### Data under study
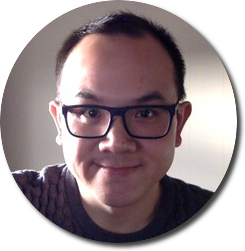
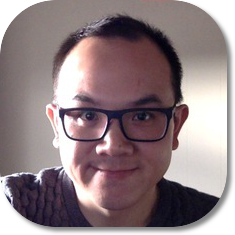
pic changes

diff --git a/_includes/header.html b/_includes/header.html
@@ -1,11 +1,8 @@
 <header class="site-header">
-   
+ 
   <div class="wrapper">
-
-    <img src="{{ site.baseurl }}/img/self.png" id="pic">
-    
-    <a class="site-title" href="{{ site.baseurl }}/">{{ site.title }}</a>
-  
+    <img src="{{ site.baseurl }}/img/self.png" id="pic"> 
+    <a class="site-title" href="{{ site.baseurl }}/">{{ site.title }}</a>    
     <nav class="site-nav">
       <a href="#" class="menu-icon">
         <svg viewBox="0 0 18 15">

diff --git a/_sass/_layout.scss b/_sass/_layout.scss
@@ -176,9 +176,9 @@
 }
 
 #pic {
-    height:112px;
-    left: 65%;
-    position: fixed;
+    height:56px;
+    margin-right: 10px;
+    float:left
 }
 /**
  * Page content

### What needs to be done
If a line in the records contains the word "href", copy it.

### Answer space
-    <a class="site-title" href="{{ site.baseurl }}/">{{ site.title }}</a>
+    <a class="site-title" href="{{ site.baseurl }}/">{{ site.title }}</a>    
       <a href="#" class="menu-icon">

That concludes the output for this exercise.